I hope the General Assembly is paying attention:

Public support for drilling off the North Carolina coast has dropped sharply in the past month according to a new survey by Public Policy Polling, a Democratic-leaning firm based in Raleigh.

In April, 61 percent of Tar Heel voters polled said they supported offshore drilling, with only 26 percent opposed. Now 47 percent support it, with 38 percent opposed, according to the poll.


Here's more from an N&O editorial

blasting the Minerals Management Service:

The MMS agency's problems, however, go deeper than any sex and drugs scandal. It is a prime example of the back-and-forth exchange of top managers between industry and government that occurs all too frequently in Washington. The last MMS director in the Bush-Cheney administration, who boasted of huge oil and gas leasing deals during his tenure there, is now president of the National Ocean Industries Association, pressing for "policies favorable to the offshore energy industry." And why not? At the MMS, federal regulation has increasingly become industry self-regulation.

Furthermore, the agency's effectiveness is severely compromised by a glaring conflict of interest. The MMS is both the regulator of the offshore drilling industry and the chief collector of oil and gas leasing revenue and production royalties for the federal government. When it comes to staffing, the money end of the operation wags the regulatory tail. Of its 1,700 employees, the agency has about 60 safety inspectors.

We almost posted on this.

I hear there is legislation floating around, that would force those that chanted "drill baby drill" to report for clean up duty.

NC Sierra Club


Offshore wind could supply up to 20% of the state's energy without significant human or environmental impacts, according to a recent study out of UNC, in collaboration with NC State and East Carolina.

Carolina Arts and Sciences adds that:

When all was said and done, the researchers drew the same conclusion: a 25-square-mile area in the Pamlico Sound, about 10 miles north of Hatteras Island and eight miles west of Avon, was suitable for the pilot study. Wind turbines there would be barely visible from the shore, appearing about one inch tall on the horizon.
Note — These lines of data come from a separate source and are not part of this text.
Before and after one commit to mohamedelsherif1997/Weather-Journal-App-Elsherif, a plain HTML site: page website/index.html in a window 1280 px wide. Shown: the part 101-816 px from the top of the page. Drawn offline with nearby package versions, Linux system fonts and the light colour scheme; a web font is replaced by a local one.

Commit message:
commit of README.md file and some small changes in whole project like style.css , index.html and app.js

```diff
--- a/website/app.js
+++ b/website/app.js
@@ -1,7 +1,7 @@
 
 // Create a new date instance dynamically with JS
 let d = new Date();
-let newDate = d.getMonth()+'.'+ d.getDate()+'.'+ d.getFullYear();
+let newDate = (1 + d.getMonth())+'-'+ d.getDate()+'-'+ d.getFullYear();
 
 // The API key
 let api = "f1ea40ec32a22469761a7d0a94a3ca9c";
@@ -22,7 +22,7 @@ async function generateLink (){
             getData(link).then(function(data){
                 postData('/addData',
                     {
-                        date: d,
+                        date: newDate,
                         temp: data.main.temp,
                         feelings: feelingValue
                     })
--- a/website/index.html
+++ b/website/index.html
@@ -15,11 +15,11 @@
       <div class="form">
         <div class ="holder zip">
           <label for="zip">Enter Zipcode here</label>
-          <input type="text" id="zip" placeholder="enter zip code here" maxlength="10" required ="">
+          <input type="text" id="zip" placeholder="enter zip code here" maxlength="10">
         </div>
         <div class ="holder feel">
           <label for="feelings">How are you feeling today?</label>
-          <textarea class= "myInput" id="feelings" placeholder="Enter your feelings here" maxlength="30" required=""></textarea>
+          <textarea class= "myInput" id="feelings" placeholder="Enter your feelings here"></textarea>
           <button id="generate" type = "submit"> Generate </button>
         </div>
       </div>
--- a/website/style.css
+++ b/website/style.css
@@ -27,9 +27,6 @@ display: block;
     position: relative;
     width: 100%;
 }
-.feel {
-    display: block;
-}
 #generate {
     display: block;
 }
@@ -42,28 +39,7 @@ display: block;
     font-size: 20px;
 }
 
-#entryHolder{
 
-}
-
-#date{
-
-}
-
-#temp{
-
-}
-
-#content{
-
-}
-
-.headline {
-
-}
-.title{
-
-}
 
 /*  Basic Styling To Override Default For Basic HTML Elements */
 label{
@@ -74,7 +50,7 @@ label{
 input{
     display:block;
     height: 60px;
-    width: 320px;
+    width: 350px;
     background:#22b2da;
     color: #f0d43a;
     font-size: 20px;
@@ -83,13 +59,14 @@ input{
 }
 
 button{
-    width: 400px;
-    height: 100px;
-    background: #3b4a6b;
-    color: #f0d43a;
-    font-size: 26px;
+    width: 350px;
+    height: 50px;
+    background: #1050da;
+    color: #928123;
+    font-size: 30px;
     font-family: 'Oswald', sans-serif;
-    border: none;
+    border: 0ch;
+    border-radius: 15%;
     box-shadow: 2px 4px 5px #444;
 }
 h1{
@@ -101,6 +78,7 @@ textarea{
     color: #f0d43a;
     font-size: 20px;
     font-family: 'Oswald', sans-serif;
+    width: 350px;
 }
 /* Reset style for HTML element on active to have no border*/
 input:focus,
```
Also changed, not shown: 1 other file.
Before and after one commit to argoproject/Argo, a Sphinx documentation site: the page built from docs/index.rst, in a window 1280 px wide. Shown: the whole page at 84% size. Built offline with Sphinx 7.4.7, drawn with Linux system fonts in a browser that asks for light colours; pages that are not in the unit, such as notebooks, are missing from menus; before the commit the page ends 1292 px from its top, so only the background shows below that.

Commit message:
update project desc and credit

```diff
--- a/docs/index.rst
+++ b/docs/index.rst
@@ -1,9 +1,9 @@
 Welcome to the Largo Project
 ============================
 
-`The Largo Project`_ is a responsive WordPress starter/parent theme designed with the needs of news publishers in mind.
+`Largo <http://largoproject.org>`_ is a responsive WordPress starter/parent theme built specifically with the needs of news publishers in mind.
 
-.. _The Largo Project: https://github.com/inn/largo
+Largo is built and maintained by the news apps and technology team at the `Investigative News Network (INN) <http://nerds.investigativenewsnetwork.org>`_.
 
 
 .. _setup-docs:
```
Subsequent development even further out in federal waters would make the turbines invisible from the coast.

Really looking forward to this

I might just have to find a bored fisherman to take me out there on his boat so I can get some pics. :)